The timing was highly unfortunate, as most households were in the process of preparing lunch - on gas ranges using open fire. This resulted in a large number of fires springing up immediately. Fuelled by the small wooden houses built very closely together that are characteristic of traditional Japanese urban architecture, and by strong winds, the fires proceeded to consume major parts of the cities. Attempts to put them out were mostly futile, partually because most water pipes had burst during the quake.

The most terrible scene of this tragedy occurred in Honjo ward, where about 40,000 people had escaped to the largest open space they could find, a military clothing depot. There, they were surrounded by fire, and hit with a firestorm of superheated air that lasted almost two hours and left all but 2,000 of the refugees dead - literally baked alive.

The total death toll of earthquake and fires was over 140,000, and over 3 million people lost their home. In Yokohama, 86% of all houses were destroyed.

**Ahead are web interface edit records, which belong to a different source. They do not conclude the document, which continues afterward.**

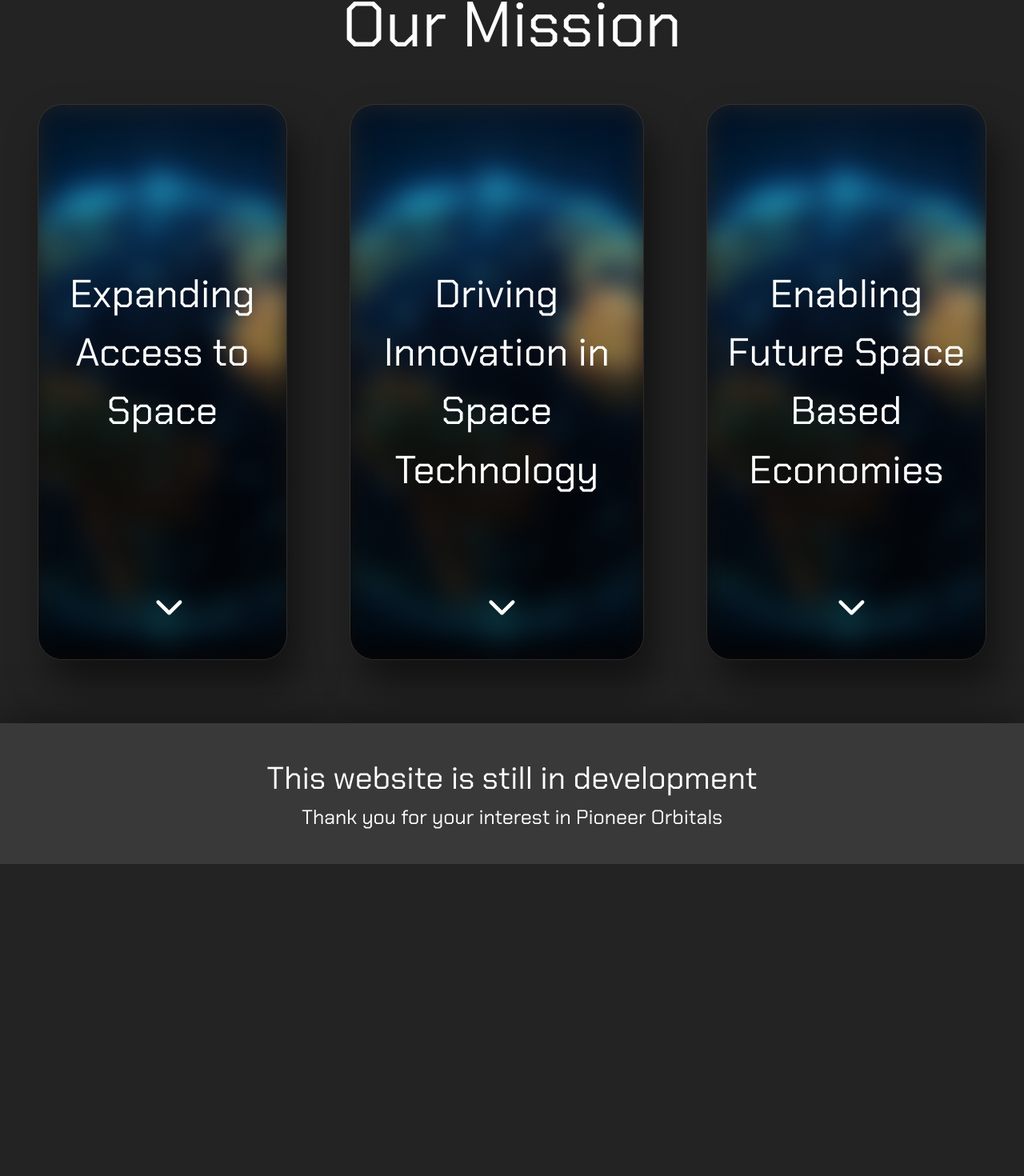
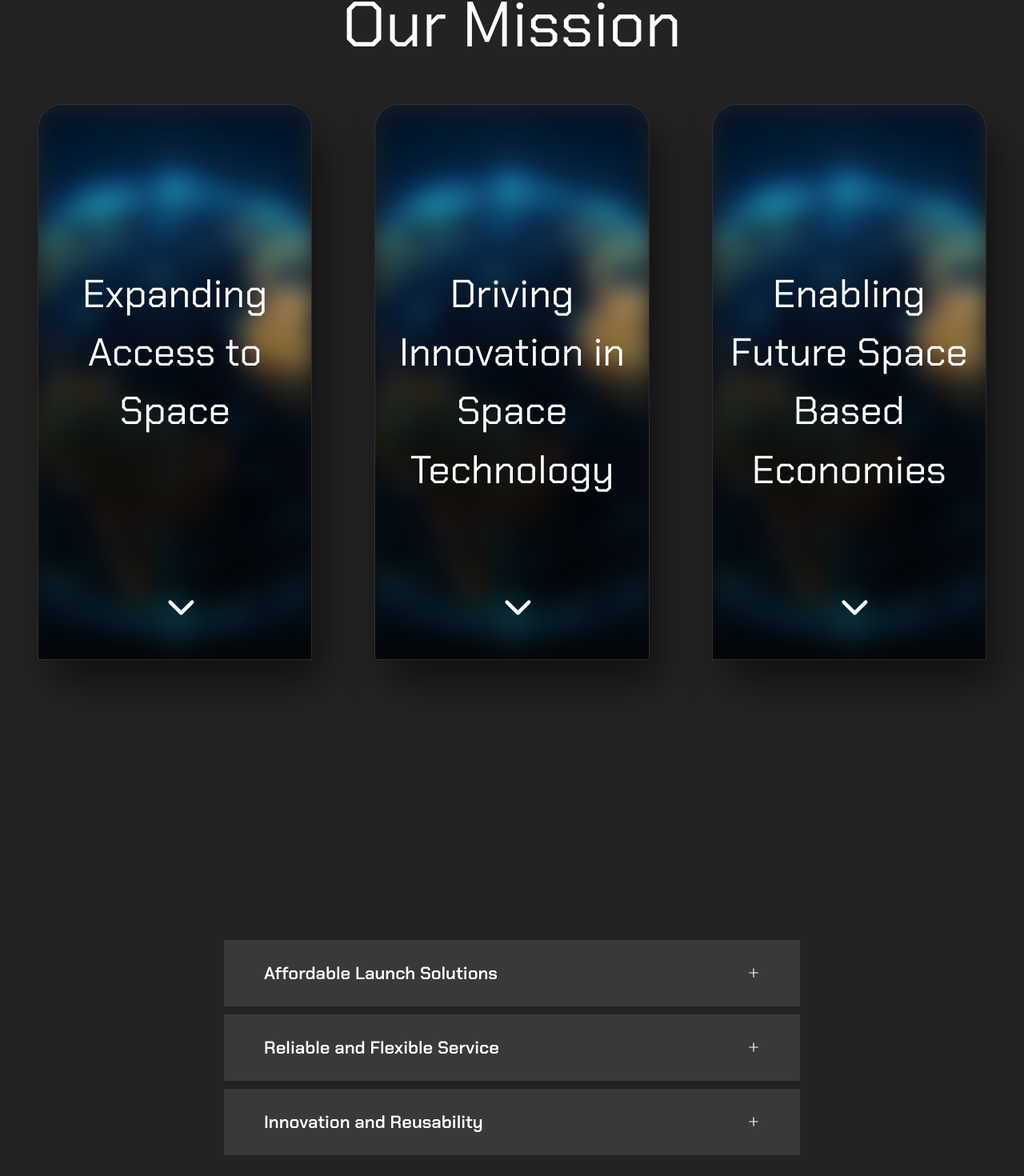
Before and after one commit to aryamanrtunjay/Pioneer-Orbitals-Website, a Next.js app in the folder pioneer-orbitals/: page / in a window 1280 px wide. Shown: the part 953-2423 px from the top of the page at 80% size. Before the commit the page ends 2033 px from the top, so only its background shows below. Built offline with nearby package versions, Linux system fonts and the light colour scheme.

Commit message:
Added basic accordion and reworked info card panels

```diff
--- a/pioneer-orbitals/package.json
+++ b/pioneer-orbitals/package.json
@@ -15,6 +15,7 @@
     "framer-motion": "^11.3.28",
     "next": "14.2.5",
     "react": "^18",
+    "react-collapse": "^5.1.1",
     "react-dom": "^18",
     "react-icons": "^5.3.0",
     "react-scroll-parallax": "^3.4.5"
--- a/pioneer-orbitals/src/app/globals.css
+++ b/pioneer-orbitals/src/app/globals.css
@@ -35,3 +35,7 @@ body {
 .chakra-petch {
   font-family: var(--font-chakra-petch);
 }
+
+.ReactCollapse--collapse {
+  transition: height 500ms;
+}
--- a/pioneer-orbitals/src/app/page.js
+++ b/pioneer-orbitals/src/app/page.js
@@ -1,12 +1,14 @@
 import Image from "next/image";
 import Hero from "@/components/Home_Page/Hero";
 import Mission from "@/components/Home_Page/Mission";
+import Features from "@/components/Home_Page/Features";
 
 export default function Home() {
   return (
     <main>
       <Hero/>
       <Mission />
+      <Features />
     </main>
   );
 }
--- /dev/null
+++ b/pioneer-orbitals/src/components/Home_Page/AccordionItem.jsx
@@ -0,0 +1,25 @@
+"use client";
+
+import React from 'react'
+import { Collapse } from 'react-collapse'
+import { AiOutlineMinus, AiOutlinePlus } from "react-icons/ai"
+
+export default function AccordionItem({open, toggle, title, content}) {
+  return (
+    <div className="pt-[10px]">
+        <div
+            className="bg-[#393939] py-[25px] px-[50px] flex justify-between items-center cursor-pointer"
+            onClick={toggle}
+        >
+            <p className="text-[22px] font-semibold"> {title} </p>
+            <div classname="text-[30px]">
+                {open ? <AiOutlineMinus /> : <AiOutlinePlus />}
+            </div>
+        </div>
+        <Collapse isOpened={open}>
+            <div className="bg-[#393939] px-[50px] pb-[20px]"> {content} </div>
+        </Collapse>
+    </div>
+
+  )
+}
--- /dev/null
+++ b/pioneer-orbitals/src/components/Home_Page/Features.jsx
@@ -0,0 +1,45 @@
+'use client';
+
+import React from 'react'
+import AccordionItem from './AccordionItem'
+
+export default function Features() {
+
+    const [open, setOpen] = React.useState(false);
+
+    const toggle = (index) => {
+        if(open === index) {
+            return setOpen(null);
+        }
+
+        setOpen(index);
+    }
+
+    const accordionData = [
+        {
+            id: 1,
+            title: "Affordable Launch Solutions",
+            content: "We understand the budget constraints many companies and researchers face when accessing space. That’s why Pioneer Orbitals focuses on offering competitively priced launch solutions, ensuring that even small-scale missions have the opportunity to reach orbit without breaking the bank."
+        },
+        {
+            id: 2,
+            title: "Reliable and Flexible Service",
+            content: "Pioneer Orbitals is dedicated to providing dependable and flexible launch services. Whether you need a precise launch schedule or the ability to adapt to changing payload needs, we work with you to ensure your mission launches smoothly and successfully."
+        },
+        {
+            id: 3,
+            title: "Innovation and Reusability",
+            content: "Our focus on reusability and cutting-edge technology sets us apart in the industry. By developing rockets that can be reused multiple times, we reduce costs and environmental impact while pushing the boundaries of what’s possible in space exploration."
+        }
+    ]
+
+    return (
+        <section className="h-screen grid place-items-center">
+            <div className="px-[40px] max-w-[800px]">
+                {accordionData.map((data, index) => {
+                    return <AccordionItem key={index} open={index === open} title={data.title} content={data.content} toggle={() => toggle(index)}/>
+                })}
+            </div>
+        </section>
+    )
+}
--- a/pioneer-orbitals/src/components/Home_Page/InfoCard.jsx
+++ b/pioneer-orbitals/src/components/Home_Page/InfoCard.jsx
@@ -6,10 +6,9 @@ import { Popover, PopoverButton, PopoverPanel } from "@headlessui/react"
 import { IoIosArrowDown } from "react-icons/io"
 import { AnimatePresence, motion } from 'framer-motion'
 import Button from '@/components/Button'
+import { Collapse } from 'react-collapse'
 
-export default function InfoCard({ src, alt, title, infoText}) {
-
-  const [open, setOpen] = React.useState(false)
+export default function InfoCard({ src, alt, title, infoText, toggle, open }) {
   const [isDesktop, setIsDesktop] = React.useState(true);
 
   const checkWindowSize = () => {
@@ -41,14 +40,14 @@ export default function InfoCard({ src, alt, title, infoText}) {
 
   return (
     <button
-      onClick={() => setOpen(!open)}
+      onClick={toggle}
       className="flex flex-col justify-center items-center relative z-0"
     >
-      <div className={!open ? "relative rounded-[30px] overflow-hidden outline outline-[1px] outline-[#484848]/[0.45] shadow-[rgba(0,0,0,0.5)_15px_30px_50px_0px] w-full h-[450px] lg:h-[693px]"
-                            : "relative rounded-[30px] overflow-hidden outline outline-[1px] outline-[#484848]/[0.45] shadow-[rgba(0,0,0,0.5)_15px_0px_50px_0px] w-full h-[450px] lg:h-[693px]"
+      <div className={!open ? "relative rounded-t-[30px] overflow-hidden outline outline-[1px] outline-[#484848]/[0.45] shadow-[rgba(0,0,0,0.5)_15px_30px_50px_0px] w-full max-w-[550px] h-[450px] lg:h-[693px]"
+                            : "relative rounded-t-[30px] overflow-hidden outline outline-[1px] outline-[#484848]/[0.45] shadow-[rgba(0,0,0,0.5)_15px_0px_50px_0px] w-full max-w-[550px] h-[450px] lg:h-[693px]"
                      }
       >
-        <div className="absolute w-full h-full bg-[linear-gradient(0deg,rgba(0,0,0,0.75)_0%,rgba(0,0,0,0.51)_51%,rgba(0,0,0,0.00)_100%)] z-10"></div>
+        <div className="absolute w-full max-w-[550px] h-full bg-[linear-gradient(0deg,rgba(0,0,0,0.75)_0%,rgba(0,0,0,0.51)_51%,rgba(0,0,0,0.00)_100%)] z-10"></div>
         <h1 className="relative z-10 text-4xl lg:text-5xl text-center mx-[10px] lg:mx-[22px] mt-[100px] lg:mt-[200px]"> {title} </h1>
 
         <AnimatePresence>
@@ -66,23 +65,31 @@ export default function InfoCard({ src, alt, title, infoText}) {
           src={src}
           alt={alt}
           fill
-          className={!open ? "blur-lg object-cover w-full h-full z-[-5]" : "object-cover w-full h-full z-[-5]"}
+          className={!open ? "blur-lg object-cover w-full max-w-[550px] h-full z-[-5]" : "object-cover w-full max-w-[550px] h-full z-[-5]"}
         />
       </div>
-      <AnimatePresence>
+
+      <Collapse isOpened={open}>
+        <div className="bg-[#393939] py-[40px] rounded-b-[30px] w-full max-w-[550px]">
+          {isDesktop && <h1 className="text-[20px] mx-[25px] mb-[25px] text-left"> {infoText} </h1>}
+          <Button variant="outline" className="w-[90%] h-[40px] border-white border-2 z-50">Read More</Button>
+        </div>
+      </Collapse>
+
+      {/* <AnimatePresence>
         <motion.div
           initial={{opacity: 0, y: -600 }}
           animate={{opacity: open ? 1 : 0, y: open ? -400 : -600 }}
           exit={{opacity: 0, y: -600 }}
           transition={{ duration: 0.2 }}
-          className={open ? `relative bg-[#393939] w-full h-[${isDesktop ? "377px" : "180px"}] rounded-b-[30px] -translate-y-[20px] z-[-10] bottom-[-377px] flex flex-col gap-10 justify-center items-center shadow-[rgba(0,0,0,0.5)_15px_30px_50px_0px]`
-                          : "relative bg-[#393939] w-full h-[0px] rounded-b-[30px] -translate-y-[20px] z-[-10] bottom-[-377px] flex flex-col gap-10 justify-center items-center"
+          className={open ? `relative bg-[#393939] w-full max-w-[550px] h-[${isDesktop ? "377px" : "180px"}] rounded-b-[30px] -translate-y-[20px] z-[-10] bottom-[-377px] flex flex-col gap-10 justify-center items-center shadow-[rgba(0,0,0,0.5)_15px_30px_50px_0px]`
+                          : "relative bg-[#393939] w-full max-w-[550px] h-[0px] rounded-b-[30px] -translate-y-[20px] z-[-10] bottom-[-377px] flex flex-col gap-10 justify-center items-center"
           }
         >
           {isDesktop && <h1 className="text-[20px] mx-[25px] text-left"> {infoText} </h1>}
           <Button variant="outline" className="w-[90%] h-[40px] border-white border-2 z-50">Read More</Button>
         </motion.div>
-      </AnimatePresence>
+      </AnimatePresence> */}
     </button>
   )
 }
--- a/pioneer-orbitals/src/components/Home_Page/Mission.jsx
+++ b/pioneer-orbitals/src/components/Home_Page/Mission.jsx
@@ -1,15 +1,53 @@
+'use client'
+
 import React from 'react'
 import InfoCard from './InfoCard'
 import Card1Image from '@/images/MissionCard1.png'
 
 export default function Mission() {
+
+  const [open, setOpen] = React.useState(false);
+
+  const toggle = (index) => {
+    if(open === index) {
+        return setOpen(null);
+    }
+
+    setOpen(index);
+  }
+
+  const cardData = [
+    {
+      id: 1,
+      src: Card1Image,
+      alt: "Image of Earth",
+      title: "Expanding Access to Space",
+      infoText: "We believe that space should be accessible to anyone, regardless of size, location, or budget. Our mission is to democratize access to space through the development of innovative Small-Lift Vehicles (SLVs) that offer affordable and reliable launch solutions for small satellites and payloads."
+
+    },
+    {
+      id: 2,
+      src: Card1Image,
+      alt: "Image of Earth",
+      title: "Driving Innovation in Space Technology",
+      infoText: "At Pioneer Orbitals, we are advancing rocket technology with a focus on reusability, efficiency, and sustainability. Our cutting-edge SLV designs are optimized for low-mass payloads, offering cost-effective launch solutions while minimizing environmental impact. We are committed to innovations that will shape the future of space exploration."
+    },
+    {
+      id: 3,
+      src: Card1Image,
+      alt: "Image of Earth",
+      title: "Enabling Future Space Based Economies",
+      infoText: "We envision a future where space becomes a hub of economic activity. Pioneer Orbitals aims to build the infrastructure needed for space-based industries, from communications to resource extraction. Our long-term goal is to enable scalable space economies, fostering sustainable exploration and future human space travel."
+    }
+  ]
+
   return (
     <div className="flex flex-col justify-center items-center">
       <h1 className="text-[40px] lg:text-[80px] mb-10 text-center">Our Mission</h1>
       <div className="flex flex-col lg:flex-row gap-20 mx-12 mb-20 items-start">
-        <InfoCard src={Card1Image} alt="Image of Earth" title="Expanding Access to Space" infoText="We believe that space should be accessible to anyone, regardless of size, location, or budget. Our mission is to democratize access to space through the development of innovative Small-Lift Vehicles (SLVs) that offer affordable and reliable launch solutions for small satellites and payloads."/>
-        <InfoCard src={Card1Image} alt="Image of Earth" title="Driving Innovation in Space Technology" infoText="At Pioneer Orbitals, we are advancing rocket technology with a focus on reusability, efficiency, and sustainability. Our cutting-edge SLV designs are optimized for low-mass payloads, offering cost-effective launch solutions while minimizing environmental impact. We are committed to innovations that will shape the future of space exploration."/>
-        <InfoCard src={Card1Image} alt="Image of Earth" title="Enabling Future Space Based Economies" infoText="We envision a future where space becomes a hub of economic activity. Pioneer Orbitals aims to build the infrastructure needed for space-based industries, from communications to resource extraction. Our long-term goal is to enable scalable space economies, fostering sustainable exploration and future human space travel."/>
+        {cardData.map((data, index) => {
+          return <InfoCard key={index} open={index === open} src={data.src} alt={data.alt} title={data.title} infoText={data.infoText} toggle={() => toggle(index)}/>
+        })}
       </div>
     </div>
   )
```
Also changed, not shown: 1 other file (tests, documents, lock files or other folders).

Rebuilding was surprisingly quick, helped by foreign aid, but unfortunately, people didn't heed the lessons learned, and most areas were rebuilt in the same style, with the same deadly reasults when the cities were hit by large-scale fires again some 20 years later - this time caused by US bombers.